- _Data in this exercise_
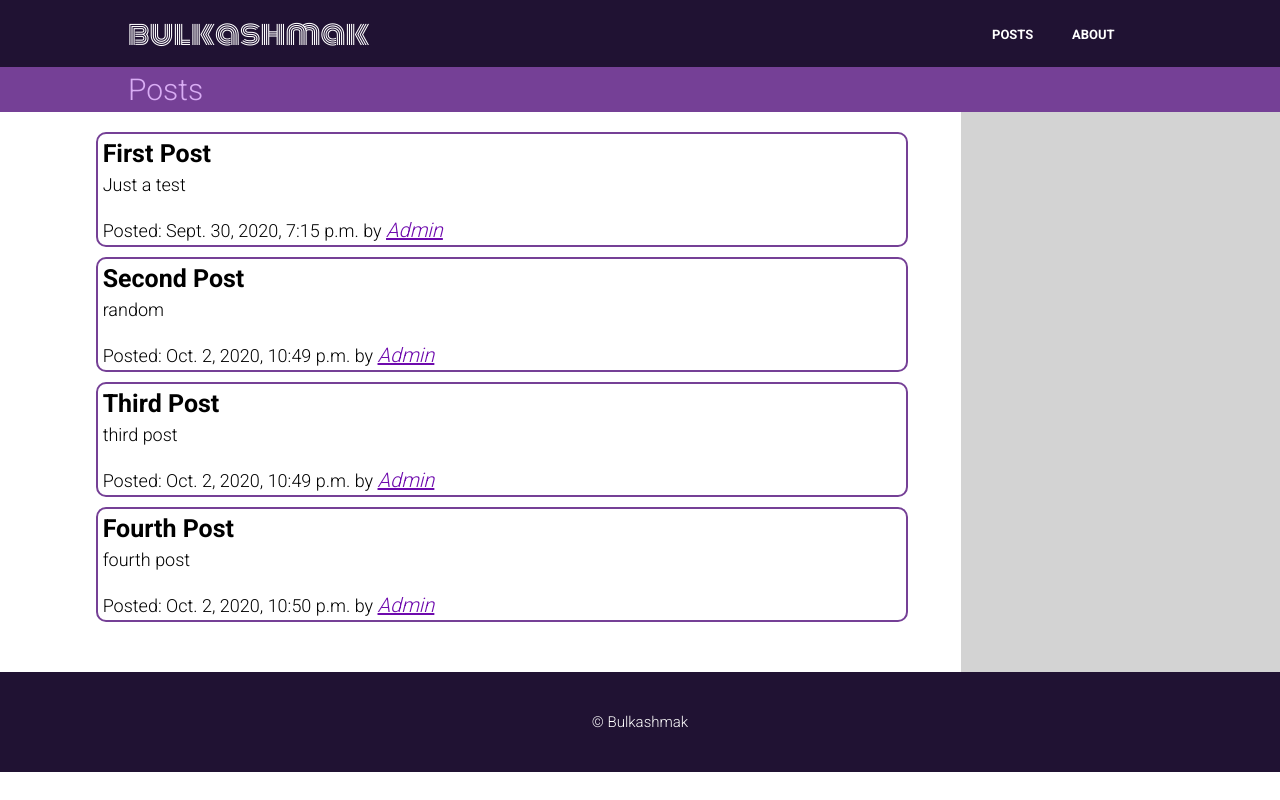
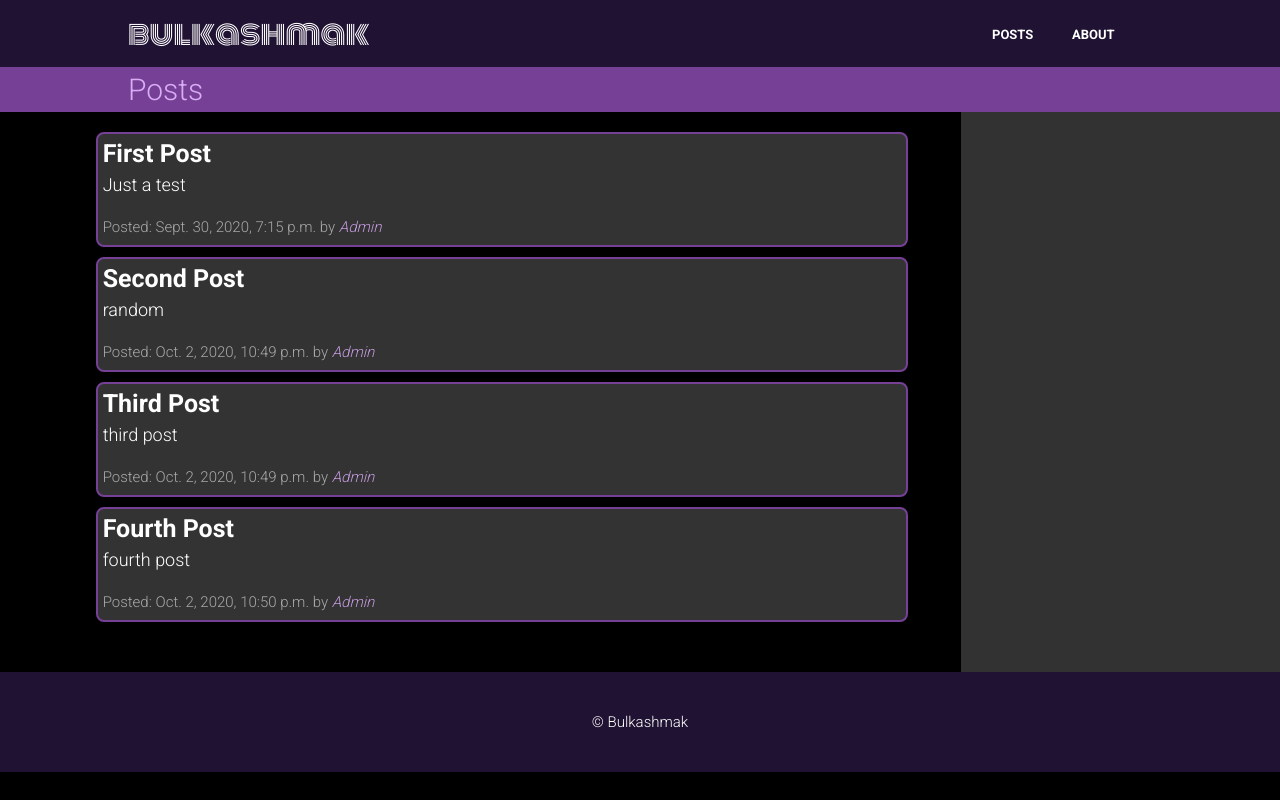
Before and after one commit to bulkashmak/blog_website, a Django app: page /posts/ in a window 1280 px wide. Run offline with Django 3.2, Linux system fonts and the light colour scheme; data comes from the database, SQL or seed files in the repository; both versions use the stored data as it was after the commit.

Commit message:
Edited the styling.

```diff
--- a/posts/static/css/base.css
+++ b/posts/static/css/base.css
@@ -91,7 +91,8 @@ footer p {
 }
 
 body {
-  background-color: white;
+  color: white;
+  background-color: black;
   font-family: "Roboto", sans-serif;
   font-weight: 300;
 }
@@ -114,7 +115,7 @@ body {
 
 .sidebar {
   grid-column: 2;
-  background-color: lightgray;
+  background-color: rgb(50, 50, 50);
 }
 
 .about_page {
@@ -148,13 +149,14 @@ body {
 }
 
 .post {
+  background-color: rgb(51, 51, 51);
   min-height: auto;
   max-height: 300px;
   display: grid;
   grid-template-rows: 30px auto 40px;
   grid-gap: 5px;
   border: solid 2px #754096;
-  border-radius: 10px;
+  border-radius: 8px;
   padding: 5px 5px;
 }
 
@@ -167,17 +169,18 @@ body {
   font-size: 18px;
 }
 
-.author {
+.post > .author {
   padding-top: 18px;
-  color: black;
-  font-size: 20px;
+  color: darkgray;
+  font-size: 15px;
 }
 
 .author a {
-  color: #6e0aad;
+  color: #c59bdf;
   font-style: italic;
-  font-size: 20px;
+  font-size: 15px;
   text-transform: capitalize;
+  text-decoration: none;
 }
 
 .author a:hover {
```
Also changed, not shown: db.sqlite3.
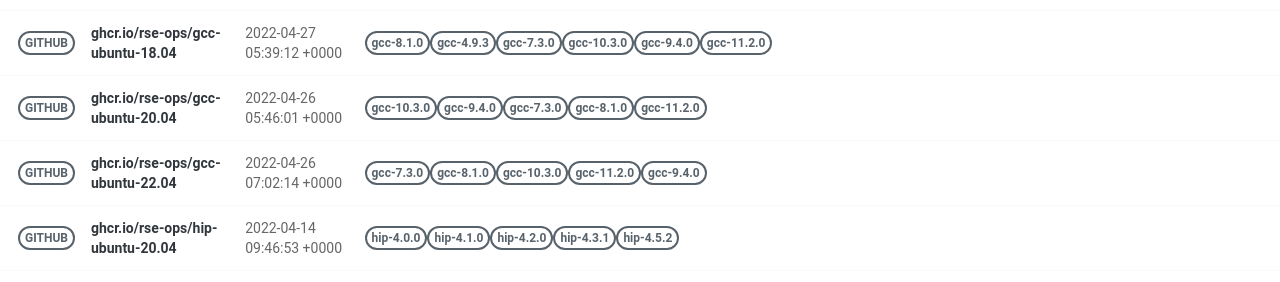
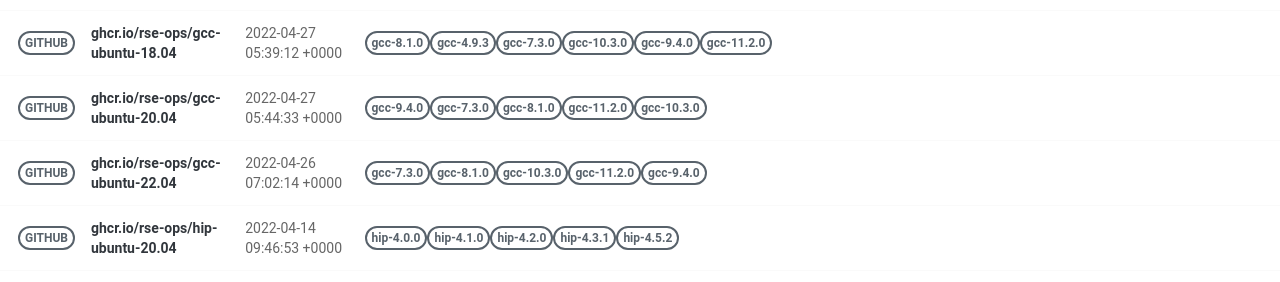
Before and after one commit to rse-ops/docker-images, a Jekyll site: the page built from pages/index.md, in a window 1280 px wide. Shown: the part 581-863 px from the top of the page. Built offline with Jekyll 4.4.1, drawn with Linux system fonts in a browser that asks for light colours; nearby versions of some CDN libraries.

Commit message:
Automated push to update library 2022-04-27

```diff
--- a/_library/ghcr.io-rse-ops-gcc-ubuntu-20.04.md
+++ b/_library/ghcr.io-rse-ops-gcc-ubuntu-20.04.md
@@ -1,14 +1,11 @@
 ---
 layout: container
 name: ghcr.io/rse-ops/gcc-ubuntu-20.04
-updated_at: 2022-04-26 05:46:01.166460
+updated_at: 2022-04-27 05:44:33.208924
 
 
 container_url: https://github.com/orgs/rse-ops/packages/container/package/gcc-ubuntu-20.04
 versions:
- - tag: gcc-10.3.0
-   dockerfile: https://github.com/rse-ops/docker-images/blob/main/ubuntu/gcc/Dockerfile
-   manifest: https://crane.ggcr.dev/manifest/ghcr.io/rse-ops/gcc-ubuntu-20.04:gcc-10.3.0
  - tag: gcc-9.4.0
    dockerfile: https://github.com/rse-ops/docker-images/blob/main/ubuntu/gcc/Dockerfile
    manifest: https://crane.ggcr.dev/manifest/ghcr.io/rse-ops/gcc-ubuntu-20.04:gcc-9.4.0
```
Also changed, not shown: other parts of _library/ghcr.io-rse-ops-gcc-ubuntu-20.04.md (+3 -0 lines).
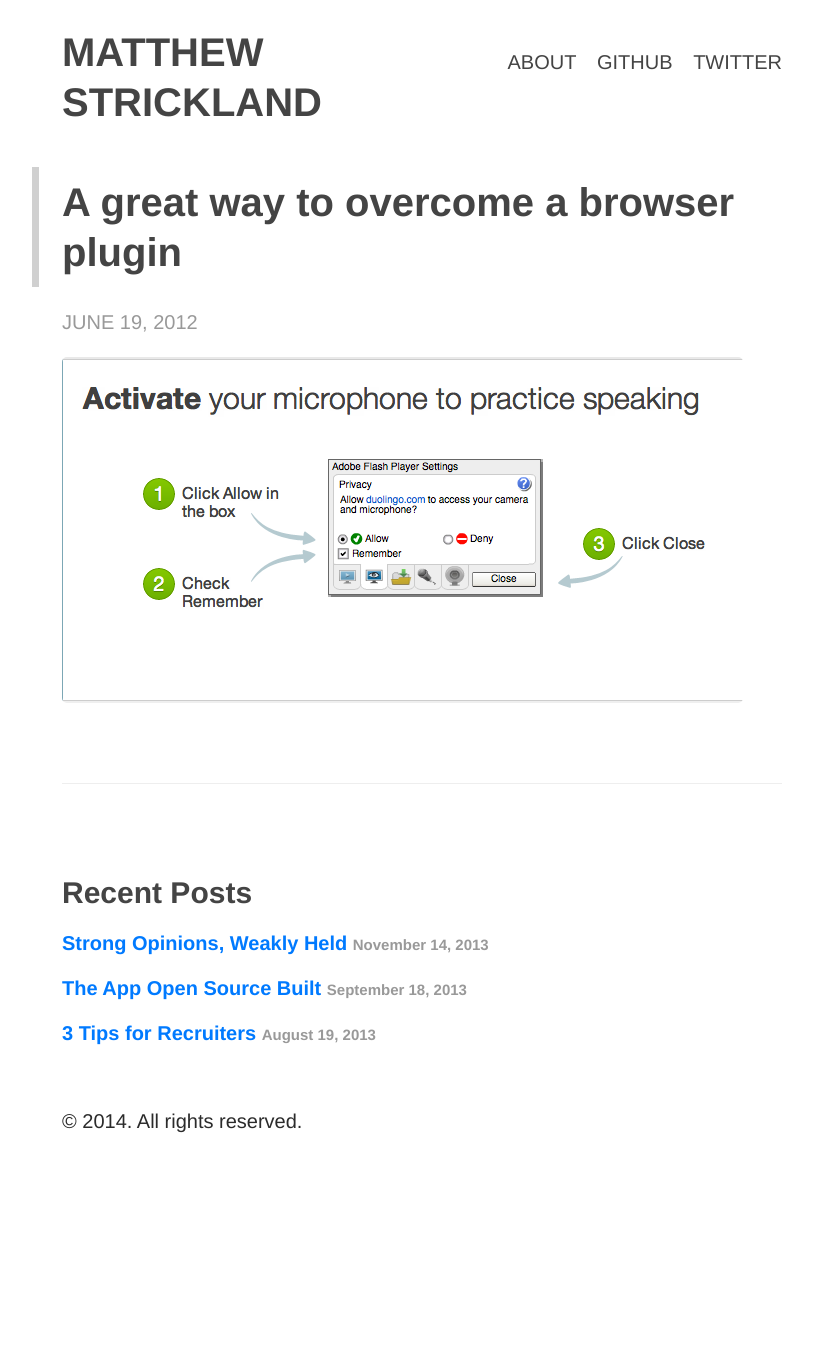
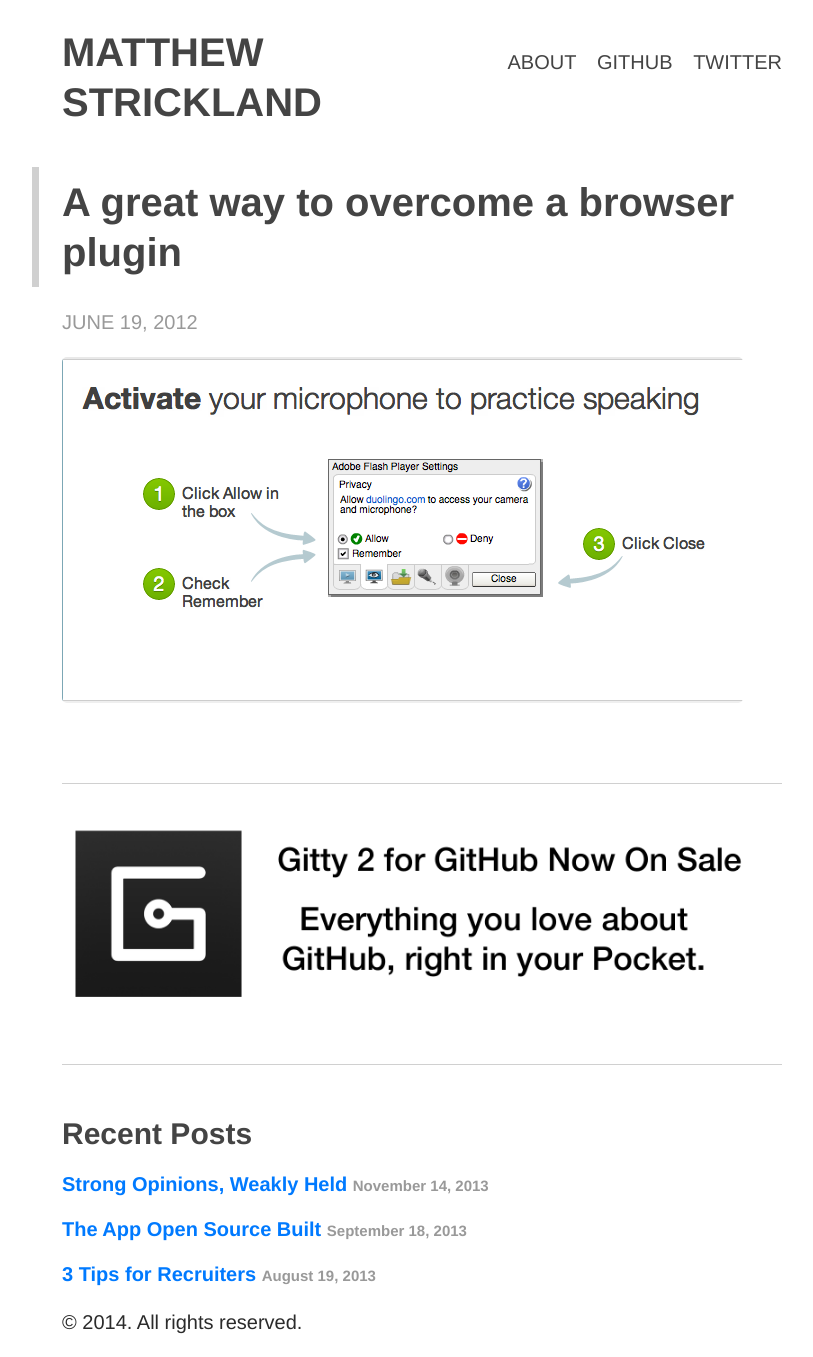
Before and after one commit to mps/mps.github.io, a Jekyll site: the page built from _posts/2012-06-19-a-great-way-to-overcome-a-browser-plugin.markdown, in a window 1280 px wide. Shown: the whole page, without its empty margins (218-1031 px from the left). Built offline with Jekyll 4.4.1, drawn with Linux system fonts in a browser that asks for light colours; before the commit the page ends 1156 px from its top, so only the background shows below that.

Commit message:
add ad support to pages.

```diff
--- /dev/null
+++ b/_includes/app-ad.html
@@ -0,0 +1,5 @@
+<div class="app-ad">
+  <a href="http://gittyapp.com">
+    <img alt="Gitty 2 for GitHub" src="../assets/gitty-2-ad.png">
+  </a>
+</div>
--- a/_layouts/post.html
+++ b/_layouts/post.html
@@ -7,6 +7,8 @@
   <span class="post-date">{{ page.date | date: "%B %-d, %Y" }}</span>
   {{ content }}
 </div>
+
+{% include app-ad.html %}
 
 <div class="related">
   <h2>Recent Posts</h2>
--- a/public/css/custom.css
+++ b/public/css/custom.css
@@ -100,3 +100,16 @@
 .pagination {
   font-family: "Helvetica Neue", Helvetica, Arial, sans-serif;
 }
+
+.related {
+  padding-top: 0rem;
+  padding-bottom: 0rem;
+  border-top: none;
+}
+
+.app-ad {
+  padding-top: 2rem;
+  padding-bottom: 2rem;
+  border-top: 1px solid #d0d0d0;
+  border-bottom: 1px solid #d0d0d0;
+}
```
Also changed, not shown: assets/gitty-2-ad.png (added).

- _Exercise directions_
Restate the records above word for word, without the pictures.

- _Reply_
Before and after one commit to bulkashmak/blog_website, a Django app: page /posts/ in a window 1280 px wide. Run offline with Django 3.2, Linux system fonts and the light colour scheme; data comes from the database, SQL or seed files in the repository; both versions use the stored data as it was after the commit.

Commit message:
Edited the styling.

```diff
--- a/posts/static/css/base.css
+++ b/posts/static/css/base.css
@@ -91,7 +91,8 @@ footer p {
 }
 
 body {
-  background-color: white;
+  color: white;
+  background-color: black;
   font-family: "Roboto", sans-serif;
   font-weight: 300;
 }
@@ -114,7 +115,7 @@ body {
 
 .sidebar {
   grid-column: 2;
-  background-color: lightgray;
+  background-color: rgb(50, 50, 50);
 }
 
 .about_page {
@@ -148,13 +149,14 @@ body {
 }
 
 .post {
+  background-color: rgb(51, 51, 51);
   min-height: auto;
   max-height: 300px;
   display: grid;
   grid-template-rows: 30px auto 40px;
   grid-gap: 5px;
   border: solid 2px #754096;
-  border-radius: 10px;
+  border-radius: 8px;
   padding: 5px 5px;
 }
 
@@ -167,17 +169,18 @@ body {
   font-size: 18px;
 }
 
-.author {
+.post > .author {
   padding-top: 18px;
-  color: black;
-  font-size: 20px;
+  color: darkgray;
+  font-size: 15px;
 }
 
 .author a {
-  color: #6e0aad;
+  color: #c59bdf;
   font-style: italic;
-  font-size: 20px;
+  font-size: 15px;
   text-transform: capitalize;
+  text-decoration: none;
 }
 
 .author a:hover {
```
Also changed, not shown: db.sqlite3.
Before and after one commit to rse-ops/docker-images, a Jekyll site: the page built from pages/index.md, in a window 1280 px wide. Shown: the part 581-863 px from the top of the page. Built offline with Jekyll 4.4.1, drawn with Linux system fonts in a browser that asks for light colours; nearby versions of some CDN libraries.

Commit message:
Automated push to update library 2022-04-27

```diff
--- a/_library/ghcr.io-rse-ops-gcc-ubuntu-20.04.md
+++ b/_library/ghcr.io-rse-ops-gcc-ubuntu-20.04.md
@@ -1,14 +1,11 @@
 ---
 layout: container
 name: ghcr.io/rse-ops/gcc-ubuntu-20.04
-updated_at: 2022-04-26 05:46:01.166460
+updated_at: 2022-04-27 05:44:33.208924
 
 
 container_url: https://github.com/orgs/rse-ops/packages/container/package/gcc-ubuntu-20.04
 versions:
- - tag: gcc-10.3.0
-   dockerfile: https://github.com/rse-ops/docker-images/blob/main/ubuntu/gcc/Dockerfile
-   manifest: https://crane.ggcr.dev/manifest/ghcr.io/rse-ops/gcc-ubuntu-20.04:gcc-10.3.0
  - tag: gcc-9.4.0
    dockerfile: https://github.com/rse-ops/docker-images/blob/main/ubuntu/gcc/Dockerfile
    manifest: https://crane.ggcr.dev/manifest/ghcr.io/rse-ops/gcc-ubuntu-20.04:gcc-9.4.0
```
Also changed, not shown: other parts of _library/ghcr.io-rse-ops-gcc-ubuntu-20.04.md (+3 -0 lines).
Before and after one commit to mps/mps.github.io, a Jekyll site: the page built from _posts/2012-06-19-a-great-way-to-overcome-a-browser-plugin.markdown, in a window 1280 px wide. Shown: the whole page, without its empty margins (218-1031 px from the left). Built offline with Jekyll 4.4.1, drawn with Linux system fonts in a browser that asks for light colours; before the commit the page ends 1156 px from its top, so only the background shows below that.

Commit message:
add ad support to pages.

```diff
--- /dev/null
+++ b/_includes/app-ad.html
@@ -0,0 +1,5 @@
+<div class="app-ad">
+  <a href="http://gittyapp.com">
+    <img alt="Gitty 2 for GitHub" src="../assets/gitty-2-ad.png">
+  </a>
+</div>
--- a/_layouts/post.html
+++ b/_layouts/post.html
@@ -7,6 +7,8 @@
   <span class="post-date">{{ page.date | date: "%B %-d, %Y" }}</span>
   {{ content }}
 </div>
+
+{% include app-ad.html %}
 
 <div class="related">
   <h2>Recent Posts</h2>
--- a/public/css/custom.css
+++ b/public/css/custom.css
@@ -100,3 +100,16 @@
 .pagination {
   font-family: "Helvetica Neue", Helvetica, Arial, sans-serif;
 }
+
+.related {
+  padding-top: 0rem;
+  padding-bottom: 0rem;
+  border-top: none;
+}
+
+.app-ad {
+  padding-top: 2rem;
+  padding-bottom: 2rem;
+  border-top: 1px solid #d0d0d0;
+  border-bottom: 1px solid #d0d0d0;
+}
```
Also changed, not shown: assets/gitty-2-ad.png (added).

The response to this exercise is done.